### TASK DIRECTIONS
Some lines below hold "Support". Pick them out and copy them.

Edit tracking data
»»
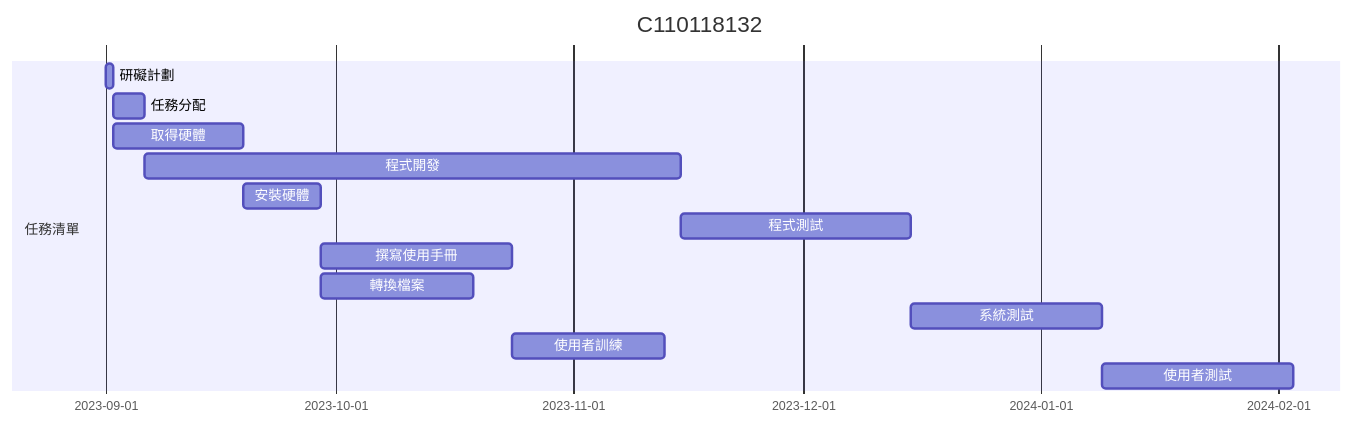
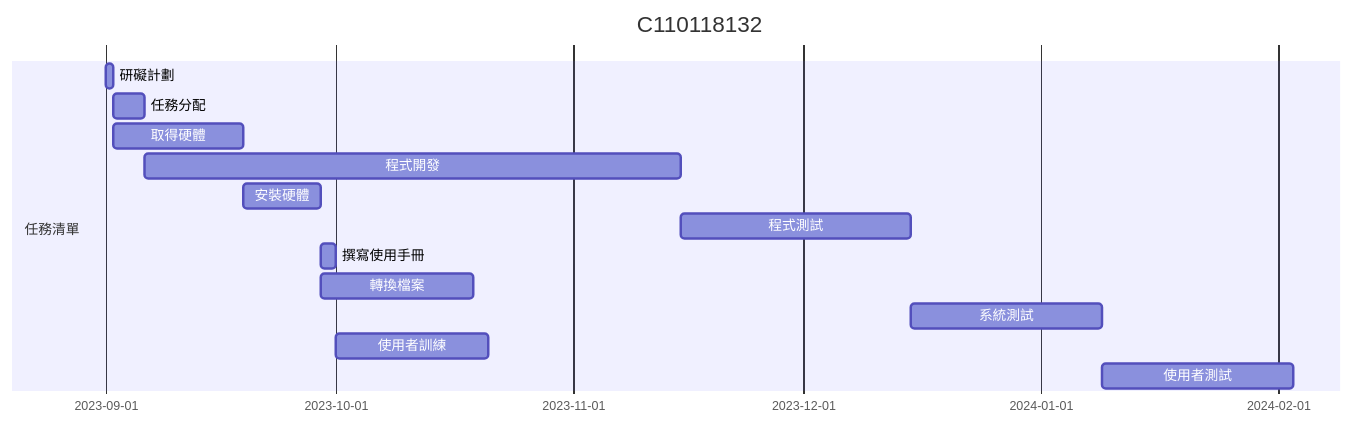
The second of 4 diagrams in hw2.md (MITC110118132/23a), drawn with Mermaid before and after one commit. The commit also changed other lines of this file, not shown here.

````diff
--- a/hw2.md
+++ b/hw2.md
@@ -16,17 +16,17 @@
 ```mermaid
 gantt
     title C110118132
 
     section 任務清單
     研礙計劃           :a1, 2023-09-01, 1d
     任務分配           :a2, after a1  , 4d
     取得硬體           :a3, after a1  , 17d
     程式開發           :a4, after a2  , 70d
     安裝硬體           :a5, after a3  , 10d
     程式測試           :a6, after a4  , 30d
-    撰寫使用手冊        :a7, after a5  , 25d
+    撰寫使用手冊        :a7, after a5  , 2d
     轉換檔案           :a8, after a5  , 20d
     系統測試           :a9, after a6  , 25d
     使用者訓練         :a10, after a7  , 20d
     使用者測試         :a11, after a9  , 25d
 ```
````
««
»»
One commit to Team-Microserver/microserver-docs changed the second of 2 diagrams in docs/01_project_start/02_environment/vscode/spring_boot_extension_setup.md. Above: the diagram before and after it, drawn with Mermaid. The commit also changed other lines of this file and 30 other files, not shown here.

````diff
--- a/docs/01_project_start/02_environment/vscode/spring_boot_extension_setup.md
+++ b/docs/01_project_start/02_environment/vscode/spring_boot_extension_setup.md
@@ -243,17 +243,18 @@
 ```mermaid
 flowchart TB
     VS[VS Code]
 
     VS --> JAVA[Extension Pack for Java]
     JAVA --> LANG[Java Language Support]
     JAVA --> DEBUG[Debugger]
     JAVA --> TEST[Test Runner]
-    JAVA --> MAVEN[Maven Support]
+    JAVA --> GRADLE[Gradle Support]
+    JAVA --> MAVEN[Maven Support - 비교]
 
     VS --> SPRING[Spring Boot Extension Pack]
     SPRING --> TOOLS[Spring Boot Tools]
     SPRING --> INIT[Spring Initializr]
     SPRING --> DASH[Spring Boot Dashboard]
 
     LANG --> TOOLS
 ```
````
««
### RESPONSE TO THE TASK
     JAVA --> LANG[Java Language Support]
-    JAVA --> MAVEN[Maven Support]
+    JAVA --> GRADLE[Gradle Support]
+    JAVA --> MAVEN[Maven Support - 비교]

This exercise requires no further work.